## What to produce
Go line by line through the data and copy those with the word "tick".

## Stored data
###
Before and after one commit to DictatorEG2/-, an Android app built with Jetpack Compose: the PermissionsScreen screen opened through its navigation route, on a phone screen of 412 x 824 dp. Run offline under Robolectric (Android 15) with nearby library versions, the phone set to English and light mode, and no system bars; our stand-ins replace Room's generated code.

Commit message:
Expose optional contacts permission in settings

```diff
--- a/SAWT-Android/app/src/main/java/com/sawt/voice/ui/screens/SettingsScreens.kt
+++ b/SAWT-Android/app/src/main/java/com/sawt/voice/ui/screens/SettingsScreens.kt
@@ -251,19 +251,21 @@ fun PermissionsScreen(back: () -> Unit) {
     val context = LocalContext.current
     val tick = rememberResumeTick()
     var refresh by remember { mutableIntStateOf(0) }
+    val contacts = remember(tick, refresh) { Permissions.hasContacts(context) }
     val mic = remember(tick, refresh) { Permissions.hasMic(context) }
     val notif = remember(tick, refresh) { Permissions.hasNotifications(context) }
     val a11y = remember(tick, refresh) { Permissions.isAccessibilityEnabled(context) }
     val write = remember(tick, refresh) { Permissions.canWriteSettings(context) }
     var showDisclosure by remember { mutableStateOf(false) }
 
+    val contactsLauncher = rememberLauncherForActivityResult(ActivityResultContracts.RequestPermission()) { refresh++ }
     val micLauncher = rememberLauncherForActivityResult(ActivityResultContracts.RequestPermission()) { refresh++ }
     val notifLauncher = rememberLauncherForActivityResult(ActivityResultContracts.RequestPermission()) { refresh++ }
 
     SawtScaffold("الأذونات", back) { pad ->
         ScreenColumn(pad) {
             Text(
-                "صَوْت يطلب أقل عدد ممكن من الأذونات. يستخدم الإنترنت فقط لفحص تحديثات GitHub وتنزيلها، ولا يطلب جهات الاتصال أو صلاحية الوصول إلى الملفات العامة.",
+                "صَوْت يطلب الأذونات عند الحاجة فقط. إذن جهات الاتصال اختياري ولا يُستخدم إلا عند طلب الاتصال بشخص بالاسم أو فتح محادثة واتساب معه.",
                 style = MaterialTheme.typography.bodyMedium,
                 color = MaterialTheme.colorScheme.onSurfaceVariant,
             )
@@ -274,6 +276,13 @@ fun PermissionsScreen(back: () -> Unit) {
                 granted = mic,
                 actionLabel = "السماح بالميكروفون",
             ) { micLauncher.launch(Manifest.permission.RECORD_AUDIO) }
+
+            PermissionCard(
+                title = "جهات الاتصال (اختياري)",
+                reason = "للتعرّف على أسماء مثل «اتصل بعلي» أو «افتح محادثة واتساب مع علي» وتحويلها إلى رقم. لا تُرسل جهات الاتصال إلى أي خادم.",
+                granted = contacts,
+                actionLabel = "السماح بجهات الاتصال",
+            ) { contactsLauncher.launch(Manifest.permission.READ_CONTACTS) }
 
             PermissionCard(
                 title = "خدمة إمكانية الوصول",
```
###
## Task solution
     val tick = rememberResumeTick()
+    val contacts = remember(tick, refresh) { Permissions.hasContacts(context) }
     val mic = remember(tick, refresh) { Permissions.hasMic(context) }
     val notif = remember(tick, refresh) { Permissions.hasNotifications(context) }
     val a11y = remember(tick, refresh) { Permissions.isAccessibilityEnabled(context) }
     val write = remember(tick, refresh) { Permissions.canWriteSettings(context) }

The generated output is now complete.